“Chores”. Might as well be a four letter word swear word. But it doesn’t have to be that way. It will likely take some work and redirected thinking, but it IS possible to get kids to do their fair share of cleaning without threats or bribes. Here are 8 suggested ways to get your kids to clean without bribing them.
1. Confidence & Patience
Children develop at their own pace. Some are ready for tasks at a younger age than others while some need time and space to develop at their own rate. This includes doing chores. I’ve learned as a parent and teacher that we must not judge a child today for how they behaved yesterday. Treat each day like a blank slate in which we give children the opportunity to make better decisions and accept new challenges.
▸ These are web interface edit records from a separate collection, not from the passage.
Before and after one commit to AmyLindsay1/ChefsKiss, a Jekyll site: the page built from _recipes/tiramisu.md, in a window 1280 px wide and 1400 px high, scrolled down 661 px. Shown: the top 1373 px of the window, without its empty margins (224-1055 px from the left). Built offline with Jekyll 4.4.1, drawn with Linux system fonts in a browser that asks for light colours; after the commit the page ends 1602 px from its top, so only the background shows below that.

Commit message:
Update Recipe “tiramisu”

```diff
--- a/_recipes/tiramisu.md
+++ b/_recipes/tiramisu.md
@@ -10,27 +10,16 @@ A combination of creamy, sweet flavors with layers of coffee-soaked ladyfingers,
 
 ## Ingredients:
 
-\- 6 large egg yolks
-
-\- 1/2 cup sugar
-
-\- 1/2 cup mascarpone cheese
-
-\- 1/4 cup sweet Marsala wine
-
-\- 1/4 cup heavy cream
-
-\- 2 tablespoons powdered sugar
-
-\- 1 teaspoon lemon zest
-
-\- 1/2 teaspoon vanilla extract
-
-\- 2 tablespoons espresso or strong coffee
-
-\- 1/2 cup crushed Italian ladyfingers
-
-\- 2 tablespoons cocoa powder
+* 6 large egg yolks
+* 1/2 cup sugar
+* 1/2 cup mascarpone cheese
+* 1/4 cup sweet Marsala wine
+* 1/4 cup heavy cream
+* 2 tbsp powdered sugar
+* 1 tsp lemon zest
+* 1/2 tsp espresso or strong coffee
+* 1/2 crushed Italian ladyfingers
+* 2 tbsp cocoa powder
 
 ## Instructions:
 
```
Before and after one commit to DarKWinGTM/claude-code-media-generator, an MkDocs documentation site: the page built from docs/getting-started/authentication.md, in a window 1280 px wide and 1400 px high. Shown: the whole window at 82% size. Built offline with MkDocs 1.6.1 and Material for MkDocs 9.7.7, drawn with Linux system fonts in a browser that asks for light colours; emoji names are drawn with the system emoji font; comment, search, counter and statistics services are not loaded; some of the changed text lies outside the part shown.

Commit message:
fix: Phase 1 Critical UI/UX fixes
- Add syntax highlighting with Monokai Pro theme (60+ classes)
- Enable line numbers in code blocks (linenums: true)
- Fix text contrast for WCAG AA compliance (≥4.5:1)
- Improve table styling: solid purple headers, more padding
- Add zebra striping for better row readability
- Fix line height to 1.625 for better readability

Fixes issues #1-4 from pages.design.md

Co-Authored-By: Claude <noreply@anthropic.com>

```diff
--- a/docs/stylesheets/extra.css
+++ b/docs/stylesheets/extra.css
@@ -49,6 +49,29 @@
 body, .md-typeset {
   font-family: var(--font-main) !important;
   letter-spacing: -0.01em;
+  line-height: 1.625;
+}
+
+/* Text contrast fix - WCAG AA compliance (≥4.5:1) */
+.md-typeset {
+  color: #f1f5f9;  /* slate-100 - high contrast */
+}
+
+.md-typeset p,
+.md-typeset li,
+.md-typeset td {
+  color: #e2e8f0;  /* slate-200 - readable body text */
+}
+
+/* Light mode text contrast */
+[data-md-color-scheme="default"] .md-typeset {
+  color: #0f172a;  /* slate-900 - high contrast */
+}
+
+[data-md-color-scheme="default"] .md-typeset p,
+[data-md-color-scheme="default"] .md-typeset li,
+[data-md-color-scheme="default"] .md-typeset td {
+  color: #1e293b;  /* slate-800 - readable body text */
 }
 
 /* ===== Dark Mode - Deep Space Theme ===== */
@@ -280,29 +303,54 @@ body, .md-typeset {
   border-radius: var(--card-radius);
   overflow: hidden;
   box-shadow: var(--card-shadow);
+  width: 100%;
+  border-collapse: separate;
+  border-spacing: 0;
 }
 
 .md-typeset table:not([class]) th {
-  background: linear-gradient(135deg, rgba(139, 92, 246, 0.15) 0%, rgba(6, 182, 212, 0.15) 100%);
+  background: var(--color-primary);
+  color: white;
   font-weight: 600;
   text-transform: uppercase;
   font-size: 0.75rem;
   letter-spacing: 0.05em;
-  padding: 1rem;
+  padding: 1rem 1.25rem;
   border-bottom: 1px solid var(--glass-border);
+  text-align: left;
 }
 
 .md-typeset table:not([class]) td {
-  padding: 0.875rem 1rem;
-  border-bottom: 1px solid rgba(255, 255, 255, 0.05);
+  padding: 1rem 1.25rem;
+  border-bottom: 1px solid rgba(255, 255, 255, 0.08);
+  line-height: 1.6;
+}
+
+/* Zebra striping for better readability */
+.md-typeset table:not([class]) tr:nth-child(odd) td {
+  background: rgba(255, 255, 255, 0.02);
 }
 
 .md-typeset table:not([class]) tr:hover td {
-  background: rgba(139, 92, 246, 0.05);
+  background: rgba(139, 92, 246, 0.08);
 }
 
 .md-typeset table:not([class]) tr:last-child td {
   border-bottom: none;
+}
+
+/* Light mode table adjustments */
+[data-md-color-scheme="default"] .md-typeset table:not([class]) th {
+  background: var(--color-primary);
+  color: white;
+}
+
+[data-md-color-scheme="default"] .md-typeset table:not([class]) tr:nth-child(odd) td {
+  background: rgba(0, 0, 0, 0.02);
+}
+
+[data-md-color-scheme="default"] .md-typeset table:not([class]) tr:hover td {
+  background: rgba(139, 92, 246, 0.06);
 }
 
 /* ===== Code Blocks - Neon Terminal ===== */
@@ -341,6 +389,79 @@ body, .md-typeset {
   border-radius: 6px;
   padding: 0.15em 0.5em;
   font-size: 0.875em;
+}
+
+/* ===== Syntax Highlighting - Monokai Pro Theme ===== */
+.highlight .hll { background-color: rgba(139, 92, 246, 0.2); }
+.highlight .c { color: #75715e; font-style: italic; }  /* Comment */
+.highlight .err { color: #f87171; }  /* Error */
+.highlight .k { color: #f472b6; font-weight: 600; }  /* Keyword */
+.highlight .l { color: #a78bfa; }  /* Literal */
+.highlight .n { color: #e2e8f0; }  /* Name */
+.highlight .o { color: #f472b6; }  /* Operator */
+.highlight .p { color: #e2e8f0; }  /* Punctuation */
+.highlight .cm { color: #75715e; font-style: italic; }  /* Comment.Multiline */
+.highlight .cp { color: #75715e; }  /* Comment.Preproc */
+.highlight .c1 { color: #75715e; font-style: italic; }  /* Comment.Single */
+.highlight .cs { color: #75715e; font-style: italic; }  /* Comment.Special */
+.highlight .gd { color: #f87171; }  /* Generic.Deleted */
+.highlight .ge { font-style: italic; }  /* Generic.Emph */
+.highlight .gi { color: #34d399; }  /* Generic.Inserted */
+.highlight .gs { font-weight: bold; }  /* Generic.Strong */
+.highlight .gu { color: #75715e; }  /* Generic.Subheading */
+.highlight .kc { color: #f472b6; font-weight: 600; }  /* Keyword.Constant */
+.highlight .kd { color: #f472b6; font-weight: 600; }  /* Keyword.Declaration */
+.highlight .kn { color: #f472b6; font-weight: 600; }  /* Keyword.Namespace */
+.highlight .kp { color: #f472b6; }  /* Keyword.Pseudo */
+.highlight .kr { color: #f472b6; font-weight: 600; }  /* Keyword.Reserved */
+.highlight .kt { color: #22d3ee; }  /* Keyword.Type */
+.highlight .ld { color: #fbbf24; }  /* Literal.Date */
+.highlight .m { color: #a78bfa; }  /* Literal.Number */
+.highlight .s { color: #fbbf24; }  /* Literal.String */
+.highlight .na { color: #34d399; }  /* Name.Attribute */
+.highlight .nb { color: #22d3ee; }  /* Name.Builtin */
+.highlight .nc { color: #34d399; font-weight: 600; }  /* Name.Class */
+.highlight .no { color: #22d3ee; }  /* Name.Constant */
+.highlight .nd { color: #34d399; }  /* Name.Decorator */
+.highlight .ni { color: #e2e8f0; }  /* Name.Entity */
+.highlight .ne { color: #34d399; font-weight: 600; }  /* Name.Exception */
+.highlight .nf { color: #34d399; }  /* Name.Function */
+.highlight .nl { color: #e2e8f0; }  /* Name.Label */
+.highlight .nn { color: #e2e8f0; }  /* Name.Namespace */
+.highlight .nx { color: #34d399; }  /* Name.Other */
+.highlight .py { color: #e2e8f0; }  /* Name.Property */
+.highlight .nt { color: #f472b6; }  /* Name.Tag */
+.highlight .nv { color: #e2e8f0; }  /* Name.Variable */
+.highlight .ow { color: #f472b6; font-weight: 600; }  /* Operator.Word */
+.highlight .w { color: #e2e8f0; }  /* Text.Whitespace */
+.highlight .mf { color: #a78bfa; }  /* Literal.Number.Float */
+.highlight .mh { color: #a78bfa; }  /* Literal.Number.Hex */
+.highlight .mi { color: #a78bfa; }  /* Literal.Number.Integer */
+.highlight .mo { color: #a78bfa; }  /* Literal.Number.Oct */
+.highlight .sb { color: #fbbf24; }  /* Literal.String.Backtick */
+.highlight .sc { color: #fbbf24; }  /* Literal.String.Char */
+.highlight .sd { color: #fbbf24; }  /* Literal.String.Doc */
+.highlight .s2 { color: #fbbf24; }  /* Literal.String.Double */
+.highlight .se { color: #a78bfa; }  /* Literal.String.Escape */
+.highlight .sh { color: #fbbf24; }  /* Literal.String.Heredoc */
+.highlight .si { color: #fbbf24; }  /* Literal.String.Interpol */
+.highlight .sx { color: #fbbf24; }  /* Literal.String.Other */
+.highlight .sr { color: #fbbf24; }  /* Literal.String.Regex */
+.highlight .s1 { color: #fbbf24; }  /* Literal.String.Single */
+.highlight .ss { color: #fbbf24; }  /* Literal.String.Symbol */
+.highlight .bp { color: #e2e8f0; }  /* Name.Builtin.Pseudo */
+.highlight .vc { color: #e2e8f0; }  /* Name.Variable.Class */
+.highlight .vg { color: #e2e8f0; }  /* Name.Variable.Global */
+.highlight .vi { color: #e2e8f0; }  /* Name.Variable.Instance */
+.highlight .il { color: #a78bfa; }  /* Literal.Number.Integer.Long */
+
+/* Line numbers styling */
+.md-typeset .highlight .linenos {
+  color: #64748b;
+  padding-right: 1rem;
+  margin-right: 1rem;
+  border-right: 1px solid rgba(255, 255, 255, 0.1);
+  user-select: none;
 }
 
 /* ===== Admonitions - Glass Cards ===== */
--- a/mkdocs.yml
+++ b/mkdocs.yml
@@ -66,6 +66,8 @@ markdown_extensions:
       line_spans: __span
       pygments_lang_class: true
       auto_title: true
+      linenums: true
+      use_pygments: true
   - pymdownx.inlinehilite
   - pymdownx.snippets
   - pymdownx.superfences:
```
How they were yesterday isn’t necessarily how they’ll be today. If a particular child is especially resistant to doing chores, we must be patient and have the confidence that with the proper encouragement and guidance, our children will mature and accept the responsibilities of life. It starts with them knowing that you have confidence in them and their abilities. Read more here.
2. Respect Need for Downtime
School, sports, music, scouting, and more… life is just as exhausting for kids as a full-time job is for adults. When it comes to doing chores, be respectful for your child’s need to rest just as much as you ask them to respect your need for a break after a week of work. They’ll be much more ready to tackle their chores after they’ve had a chance to relax. You might also want to consider giving your children options of when to complete their chores. Not only will they appreciate having options, but they’ll take more ownership in their choice as well. Life seems so much more pleasant when you are a part of the choice rather than when choices are made for you.
It’s easy to forget how hard things can be for children when they seem so simple to us. I often have to remind myself just how short of a time my children have actually been alive compared to my many years of experience. If your kids seem reluctant to do their chores, try modeling for them how to complete the task. Be patient with their lack of experience and continue to demonstrate your expectations until they understand. You can also be a model to your children when it comes to chores by doing your own jobs with a positive and happy attitude. If you maintain composure and tackle your duties with poise, they will too, even if it takes them time. Conversely, if you model a grumpy and bad attitude about chores, your children will too. Read more from Peaceful Parents Confident Kids.
4. Break Things Down
I don’t know about you, but when it comes to cleaning and putting things away, the job’s a lot easier to manage when I break it down into smaller tasks. Rather than folding the entire basket of laundry, I might only fold 5-10 items each time I enter the laundry room. The job still gets done fairly quickly and it doesn’t feel like such a… well, chore. Help your children complete their jobs around the house by teaching them this approach. Another related cleaning tip I always share with my kids is to pick up as you go. If an item needs to be returned someplace downstairs, I will take it with me as I’m already going downstairs to do something else. Chores don’t feel like chores anymore since I was already going that way anyway. Break things down! It really does help.
5. Establish Ground Rules
Set clear expectations for chores and cleaning up and be consistent in following through. Communicate the consequences for not completing tasks and then firmly hold your children to those expectations. For example, one ground rule might be that a new toy can’t come out until the first toy is put away. Most especially don’t cave and complete the chores for them. Remind them of the ground rules and explain how they can fix the situation. Huffington Post shares more.
6. Don’t Argue
When kids want to argue about doing their chores, don’t feed into the drama. Stay calm. Stay firm in your expectations. But avoid argument. Let them whine and complain a bit. Listen to and acknowledge their feelings. And then matter-of-factly hold firm to the ground rules.
Take the chore out of doing chores by making things fun! Add some music or play games to see who can make their bed the fastest (but not sloppily!). You might even race against a clock to see if children can beat their time cleaning the toilet from last week. It doesn’t matter what it is you do to add some fun just as long as it motivates your children to do their work.
8. Tell, Don’t Request
Don’t ask your children if they are ready to do their chores or if it’s okay. Rather than asking,”It’s time to make your bed, okay?”, make it a statement. “It’s time to make your bed.” The end. Doing chores is not a request. It’s what is done. Give them their time to wind down from school or extracurricular activities, but after that, hold firm to expectations. The more they know you mean business, the less they’ll resist and just get the job done. Read more from Huffington Post.